Perhaps my biggest personal disappointment in both of these books is in how much they leave out or fail to explore. The state of modern fandom, especially in regard to baseball, is novel and fluid and perplexing and endlessly intriguing. For example, I am, as stated, a baseball fan. I also play fantasy baseball, a bizarre and ignoble pursuit by which I “employ” real-life players on a fictional team, accruing their statistics, in competition with other fans. For both of these books not to even flick at the essential absurdity of fantasy sports seems, if not an indictable offence, then at least an egregious missed opportunity.
Similarly, while both Fowles and Kingwell nod toward the advent, over the last 30 years or so, of advanced statistical analysis to baseball, neither delves too deeply, let alone deeply enough, into its philosophical implications.
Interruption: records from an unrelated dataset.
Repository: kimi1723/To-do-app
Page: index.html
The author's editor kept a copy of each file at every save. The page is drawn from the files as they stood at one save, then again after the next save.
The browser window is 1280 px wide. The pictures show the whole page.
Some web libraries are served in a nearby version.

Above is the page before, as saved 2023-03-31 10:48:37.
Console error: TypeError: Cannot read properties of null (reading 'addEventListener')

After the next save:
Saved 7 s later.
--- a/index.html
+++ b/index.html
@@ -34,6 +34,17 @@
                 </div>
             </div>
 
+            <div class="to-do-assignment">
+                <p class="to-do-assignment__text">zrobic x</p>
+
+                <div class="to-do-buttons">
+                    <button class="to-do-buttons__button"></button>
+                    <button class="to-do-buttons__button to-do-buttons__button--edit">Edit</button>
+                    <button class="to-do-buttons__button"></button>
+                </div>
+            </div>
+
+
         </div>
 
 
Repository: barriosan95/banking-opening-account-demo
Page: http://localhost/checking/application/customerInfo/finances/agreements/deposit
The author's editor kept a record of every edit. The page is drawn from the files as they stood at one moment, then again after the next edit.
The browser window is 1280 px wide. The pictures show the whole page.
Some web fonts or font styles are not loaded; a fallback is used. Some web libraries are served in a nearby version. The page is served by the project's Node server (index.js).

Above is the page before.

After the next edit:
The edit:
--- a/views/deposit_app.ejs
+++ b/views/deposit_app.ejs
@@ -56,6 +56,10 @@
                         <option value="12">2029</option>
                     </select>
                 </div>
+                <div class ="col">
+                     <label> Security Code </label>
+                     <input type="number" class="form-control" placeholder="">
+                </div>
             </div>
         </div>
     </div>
The rise of sabermetrics—basically, the use of data and algorithms to analyze past performance and thus attempt to predict future results—is a subject that seems so tailor-made for Kingwell’s particular affinities that I hope he one day writes a book about it. Baseball statisticians can now, for example, tell you the exact distance, velocity and trajectory of every single home run, and how many previous balls batted in precisely that way enjoyed a similarly glorious outcome, and how many died at the warning track. There is an obvious existential desperation to this brand of analysis. What is more fundamentally human than a longing to conquer the unknowable? To read, in the tea leaves, or chicken guts, or Wins Above Replacement of a backup infielder, a sense of what the future might hold?
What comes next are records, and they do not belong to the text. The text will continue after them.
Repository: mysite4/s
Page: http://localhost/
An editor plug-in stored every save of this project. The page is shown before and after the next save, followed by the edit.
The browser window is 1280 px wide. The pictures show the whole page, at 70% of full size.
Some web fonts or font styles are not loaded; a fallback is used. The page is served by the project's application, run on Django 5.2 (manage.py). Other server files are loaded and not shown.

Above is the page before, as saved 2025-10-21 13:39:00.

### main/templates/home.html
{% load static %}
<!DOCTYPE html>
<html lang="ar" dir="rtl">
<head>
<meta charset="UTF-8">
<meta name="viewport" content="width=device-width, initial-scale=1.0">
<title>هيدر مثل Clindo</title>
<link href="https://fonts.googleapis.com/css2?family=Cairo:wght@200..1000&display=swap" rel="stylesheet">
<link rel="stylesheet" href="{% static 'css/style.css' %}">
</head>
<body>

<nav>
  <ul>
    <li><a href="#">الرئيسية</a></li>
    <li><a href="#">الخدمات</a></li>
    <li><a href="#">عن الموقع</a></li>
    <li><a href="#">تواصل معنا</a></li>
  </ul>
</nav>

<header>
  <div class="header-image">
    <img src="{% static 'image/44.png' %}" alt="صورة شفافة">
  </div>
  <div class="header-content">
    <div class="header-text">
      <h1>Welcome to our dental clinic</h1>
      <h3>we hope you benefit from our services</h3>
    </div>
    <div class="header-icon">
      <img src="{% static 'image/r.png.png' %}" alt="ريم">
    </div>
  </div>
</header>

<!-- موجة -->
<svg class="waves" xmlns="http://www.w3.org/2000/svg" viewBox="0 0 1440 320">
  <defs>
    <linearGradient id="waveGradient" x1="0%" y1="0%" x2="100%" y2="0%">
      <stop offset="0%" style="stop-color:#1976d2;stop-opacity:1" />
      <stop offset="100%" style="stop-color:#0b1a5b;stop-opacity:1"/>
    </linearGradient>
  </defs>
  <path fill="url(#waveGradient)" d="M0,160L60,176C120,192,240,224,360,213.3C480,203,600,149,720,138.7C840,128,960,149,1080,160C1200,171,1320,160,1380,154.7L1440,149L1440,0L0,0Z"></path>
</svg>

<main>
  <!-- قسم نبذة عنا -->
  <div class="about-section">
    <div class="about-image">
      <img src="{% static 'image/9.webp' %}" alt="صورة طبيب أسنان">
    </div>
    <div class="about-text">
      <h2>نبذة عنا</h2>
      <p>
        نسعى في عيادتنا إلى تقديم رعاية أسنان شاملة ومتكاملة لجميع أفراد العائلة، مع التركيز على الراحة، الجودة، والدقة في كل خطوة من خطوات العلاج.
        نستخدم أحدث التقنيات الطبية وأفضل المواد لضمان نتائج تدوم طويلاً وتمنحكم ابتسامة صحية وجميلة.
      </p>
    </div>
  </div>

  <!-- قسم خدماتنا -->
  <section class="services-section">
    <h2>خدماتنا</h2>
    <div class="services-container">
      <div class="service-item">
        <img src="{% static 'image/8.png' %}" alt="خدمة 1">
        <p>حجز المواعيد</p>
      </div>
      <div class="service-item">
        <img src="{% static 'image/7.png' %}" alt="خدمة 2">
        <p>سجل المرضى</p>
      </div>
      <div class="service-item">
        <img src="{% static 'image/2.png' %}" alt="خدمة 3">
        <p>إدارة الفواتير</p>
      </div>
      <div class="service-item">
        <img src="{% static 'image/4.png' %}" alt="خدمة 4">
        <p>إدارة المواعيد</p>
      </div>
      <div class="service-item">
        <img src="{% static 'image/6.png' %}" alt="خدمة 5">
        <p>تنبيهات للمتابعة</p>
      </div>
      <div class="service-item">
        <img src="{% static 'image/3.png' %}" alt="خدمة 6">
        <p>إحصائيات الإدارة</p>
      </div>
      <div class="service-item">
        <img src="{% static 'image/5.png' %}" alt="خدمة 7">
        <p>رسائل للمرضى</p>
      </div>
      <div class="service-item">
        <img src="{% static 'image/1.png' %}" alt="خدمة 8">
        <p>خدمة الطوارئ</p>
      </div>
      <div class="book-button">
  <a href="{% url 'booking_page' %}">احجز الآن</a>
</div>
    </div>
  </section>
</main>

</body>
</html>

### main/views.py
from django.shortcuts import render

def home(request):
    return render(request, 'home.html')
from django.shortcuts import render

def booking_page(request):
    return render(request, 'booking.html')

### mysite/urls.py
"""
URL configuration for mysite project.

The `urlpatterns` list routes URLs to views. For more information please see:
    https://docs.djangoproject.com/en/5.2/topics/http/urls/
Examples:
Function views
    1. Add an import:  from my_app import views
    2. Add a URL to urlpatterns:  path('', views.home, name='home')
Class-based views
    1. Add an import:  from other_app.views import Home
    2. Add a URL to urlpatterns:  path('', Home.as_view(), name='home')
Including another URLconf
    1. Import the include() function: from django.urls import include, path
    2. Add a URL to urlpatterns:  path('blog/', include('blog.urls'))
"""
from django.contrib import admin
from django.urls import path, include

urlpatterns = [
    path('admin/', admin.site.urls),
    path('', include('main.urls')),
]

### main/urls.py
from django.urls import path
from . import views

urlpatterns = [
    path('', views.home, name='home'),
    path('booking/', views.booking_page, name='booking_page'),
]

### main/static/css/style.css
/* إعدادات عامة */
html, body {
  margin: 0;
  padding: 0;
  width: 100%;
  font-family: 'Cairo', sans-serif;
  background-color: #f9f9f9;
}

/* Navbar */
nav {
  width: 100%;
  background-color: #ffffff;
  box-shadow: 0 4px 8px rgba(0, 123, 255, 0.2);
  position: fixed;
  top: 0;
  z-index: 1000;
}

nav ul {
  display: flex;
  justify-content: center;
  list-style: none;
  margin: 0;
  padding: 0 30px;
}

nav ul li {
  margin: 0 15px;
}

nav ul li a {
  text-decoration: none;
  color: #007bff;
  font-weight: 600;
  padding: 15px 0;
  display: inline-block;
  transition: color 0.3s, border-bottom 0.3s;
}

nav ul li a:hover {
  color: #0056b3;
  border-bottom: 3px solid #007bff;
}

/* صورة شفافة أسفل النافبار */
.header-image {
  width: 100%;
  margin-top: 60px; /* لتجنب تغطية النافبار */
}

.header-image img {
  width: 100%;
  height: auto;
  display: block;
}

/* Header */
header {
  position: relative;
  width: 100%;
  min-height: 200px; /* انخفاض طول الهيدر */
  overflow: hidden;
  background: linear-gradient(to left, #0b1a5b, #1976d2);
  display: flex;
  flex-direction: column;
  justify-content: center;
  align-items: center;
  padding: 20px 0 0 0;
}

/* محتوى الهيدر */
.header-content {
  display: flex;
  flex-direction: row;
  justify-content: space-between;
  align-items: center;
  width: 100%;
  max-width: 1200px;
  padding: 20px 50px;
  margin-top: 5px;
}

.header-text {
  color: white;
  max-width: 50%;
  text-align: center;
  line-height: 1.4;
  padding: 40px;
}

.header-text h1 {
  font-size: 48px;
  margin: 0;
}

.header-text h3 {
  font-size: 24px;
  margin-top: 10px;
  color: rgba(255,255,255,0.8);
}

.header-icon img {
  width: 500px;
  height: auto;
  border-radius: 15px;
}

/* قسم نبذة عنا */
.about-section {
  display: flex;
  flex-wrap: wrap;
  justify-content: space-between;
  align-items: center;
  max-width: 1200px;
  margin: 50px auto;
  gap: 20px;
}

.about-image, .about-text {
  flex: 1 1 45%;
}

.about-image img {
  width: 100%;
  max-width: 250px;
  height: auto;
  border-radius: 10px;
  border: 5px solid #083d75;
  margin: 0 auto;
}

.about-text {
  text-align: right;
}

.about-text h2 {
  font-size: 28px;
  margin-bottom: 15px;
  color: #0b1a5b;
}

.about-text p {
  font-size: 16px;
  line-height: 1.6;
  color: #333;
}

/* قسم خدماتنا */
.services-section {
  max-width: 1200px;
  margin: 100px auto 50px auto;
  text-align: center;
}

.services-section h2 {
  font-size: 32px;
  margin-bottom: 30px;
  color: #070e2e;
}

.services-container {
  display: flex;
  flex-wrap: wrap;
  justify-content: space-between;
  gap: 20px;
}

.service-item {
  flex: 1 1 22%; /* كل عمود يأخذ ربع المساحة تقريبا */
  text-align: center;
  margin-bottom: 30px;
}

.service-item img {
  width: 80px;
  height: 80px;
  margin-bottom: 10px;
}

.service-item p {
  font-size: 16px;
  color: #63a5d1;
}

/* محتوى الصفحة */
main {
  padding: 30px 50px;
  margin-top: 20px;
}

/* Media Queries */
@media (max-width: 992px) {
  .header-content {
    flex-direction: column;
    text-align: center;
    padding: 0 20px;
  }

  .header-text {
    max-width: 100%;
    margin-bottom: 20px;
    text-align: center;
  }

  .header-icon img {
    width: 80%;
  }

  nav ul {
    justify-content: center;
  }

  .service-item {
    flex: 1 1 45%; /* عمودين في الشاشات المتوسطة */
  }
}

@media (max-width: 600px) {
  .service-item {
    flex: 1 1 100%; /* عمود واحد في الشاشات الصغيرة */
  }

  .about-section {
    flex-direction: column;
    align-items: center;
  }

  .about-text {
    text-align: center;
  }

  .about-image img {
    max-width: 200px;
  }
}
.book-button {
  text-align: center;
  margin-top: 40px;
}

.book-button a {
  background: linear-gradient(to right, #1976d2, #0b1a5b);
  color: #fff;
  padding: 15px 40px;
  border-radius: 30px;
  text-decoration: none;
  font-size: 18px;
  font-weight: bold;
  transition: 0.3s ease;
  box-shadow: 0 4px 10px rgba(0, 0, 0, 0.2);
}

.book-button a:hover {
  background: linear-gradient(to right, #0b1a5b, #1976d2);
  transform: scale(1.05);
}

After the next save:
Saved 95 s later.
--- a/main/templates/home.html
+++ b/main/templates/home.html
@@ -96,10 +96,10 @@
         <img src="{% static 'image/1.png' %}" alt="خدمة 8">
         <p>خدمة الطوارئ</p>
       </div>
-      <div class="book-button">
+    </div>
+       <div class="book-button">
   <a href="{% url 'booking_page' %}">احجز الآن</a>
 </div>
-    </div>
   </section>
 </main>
Baseball, among all sports, is singularly well suited to statistical oversaturation, in part because so much of the play on the field involves solitary humans engaged in easily definable acts. (Whether a batter gets a hit, for example, is less complicated, on a metaphysical level, than all the kinetic interaction of a basketball fast-break or a kickoff return for a touchdown.) If we can predict a player’s future batting average accurately to a fourth decimal place (as the statistics seem to promise), can the mysteries of the universe, of life and death and love and meaning, be far behind? It’s no coincidence that Nate Silver, the current pop guru of predictive analytics, rose up through the ranks of baseball analysis. He applied his critical thinking to tracking base hits, and then, later, to tracking political polling. And if you don’t think we as a society have become overly invested in the notion that numbers, properly processed, can magically predict our collective fate, then you were deaf to the confounded wail that rose, south of the Canadian border, in the late hours of November 8 of last year. If that is not a subject worthy of the collected wisdom of Heidegger, Glenn Gould, Sun Tzu and Seth Rogen, then I don’t know what is.
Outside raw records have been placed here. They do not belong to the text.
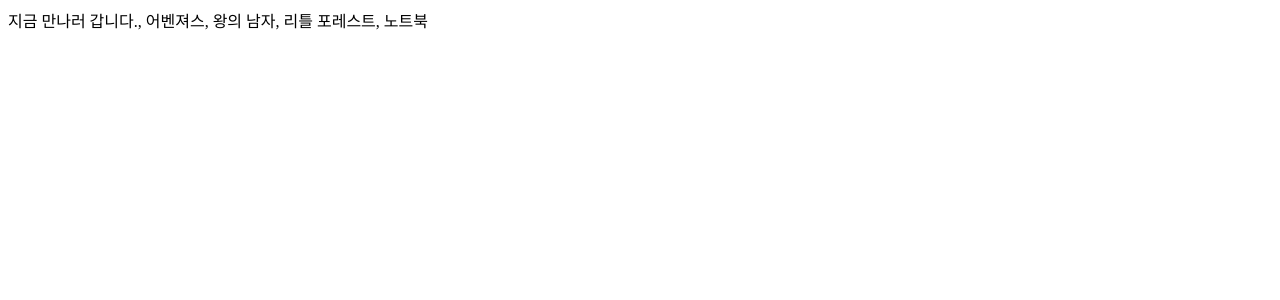
Repository: eunjihannn/jsp
Page: http://localhost/web02/ex02_movieList.jsp
These files come from the project's save history. The page is drawn as it stood at one moment and after the next save; the edit follows.
The browser window is 1280 px wide. The pictures show the whole page.
The page is served by Tomcat 9.

Above is the page before, as saved 2020-10-13 13:11:24.

### web02/WebContent/ex02_movieList.jsp
<%@ page language="java" contentType="text/html; charset=UTF-8"
    pageEncoding="UTF-8"%>
<%@ taglib prefix="c" uri="http://java.sun.com/jsp/jstl/core" %>
<!DOCTYPE html>
<html>
<head>
<meta charset="UTF-8">
<title>Insert title here</title>
</head>
<body>
<%
	String[] movieList = {"지금 만나러 갑니다.","어벤져스","왕의 남자","리틀 포레스트","노트북"};
	pageContext.setAttribute("movieList",movieList);
%>
<c:forEach 	var="movieTitle" items="${movieList}" varStatus="status">
	${movieTitle}<c:if test="${not status.last}">,</c:if>
</c:forEach>

</body>
</html>

After the next save:
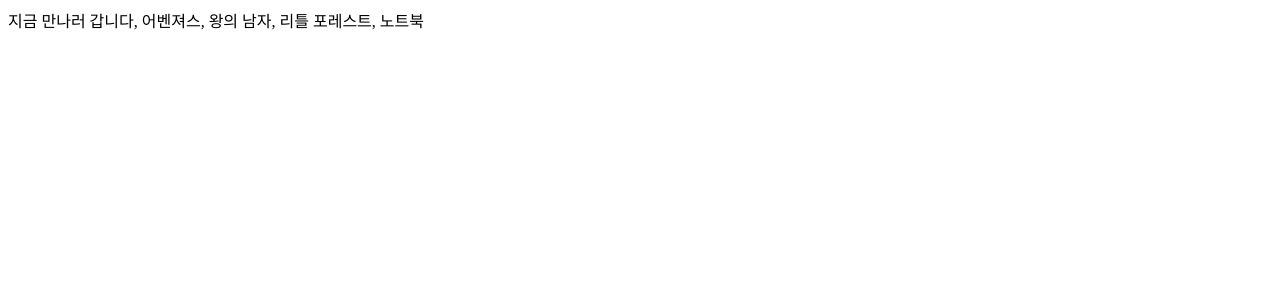
Saved 23 s later.
--- a/web02/WebContent/ex02_movieList.jsp
+++ b/web02/WebContent/ex02_movieList.jsp
@@ -9,7 +9,7 @@
 </head>
 <body>
 <%
-	String[] movieList = {"지금 만나러 갑니다.","어벤져스","왕의 남자","리틀 포레스트","노트북"};
+	String[] movieList = {"지금 만나러 갑니다","어벤져스","왕의 남자","리틀 포레스트","노트북"};
 	pageContext.setAttribute("movieList",movieList);
 %>
 <c:forEach 	var="movieTitle" items="${movieList}" varStatus="status">
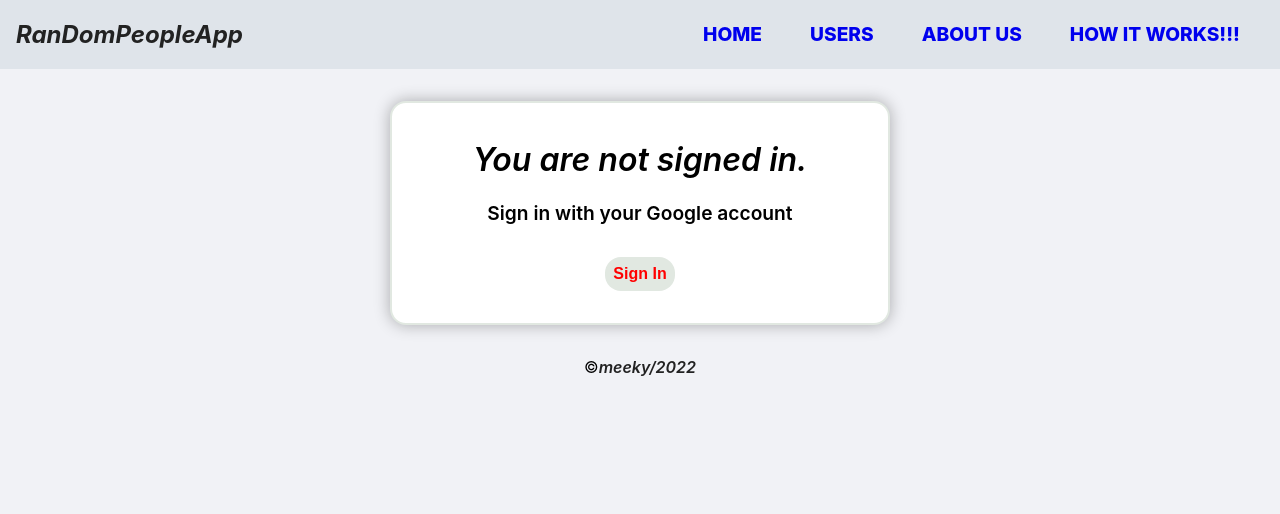
Repository: MikkyPrestige/RandomProfiles
Page: /profileDisplay
The author's editor kept a copy of each file at every save. The page is drawn from the files as they stood at one save, then again after the next save.
The browser window is 1280 px wide. The pictures show the whole page.
The page's requests for data from a server got no answer. The project was rebuilt for these pictures with package versions that can differ from the ones it lists, and the page was loaded fresh each time. Some packages were replaced by stand-ins written for this rebuild. No one was signed in, and anything a server would have sent is missing. Also part of the build but not shown: src/assets/styles/home.css, src/components/home.jsx, src/components/users.jsx, src/assets/styles/search.css, src/components/search.jsx, src/assets/styles/help.css, src/components/help.jsx, src/assets/styles/about.css and 5 more.

Above is the page before, as saved 2022-12-02 02:48:51.

After the next save:
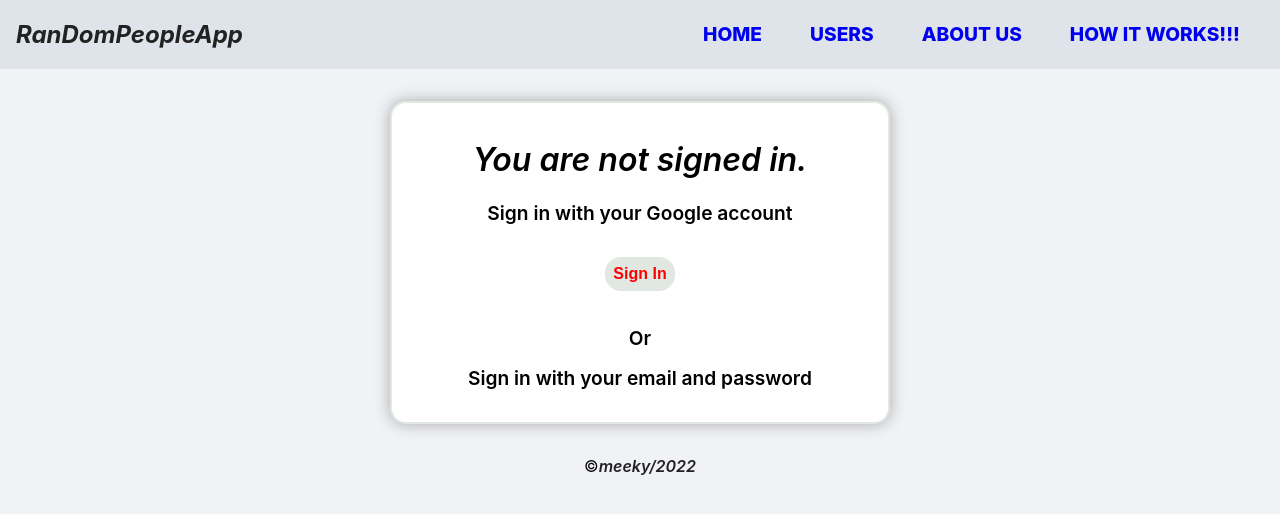
Saved 72 s later.
--- a/src/components/profileDisplay.jsx
+++ b/src/components/profileDisplay.jsx
@@ -116,7 +116,8 @@ const ProfileDisplay = () => {
             <button onClick={signIn} className="btn">
               Sign In
             </button>
-
+            <p className="sign__heading">Or</p>
+            <h2 className="sign__heading">Sign in with your email and password</h2>
           </div>
         </div>
       )}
[Editor’s note: An earlier version of this story misspelled Alison Gordon’s first name; the error has been corrected here.]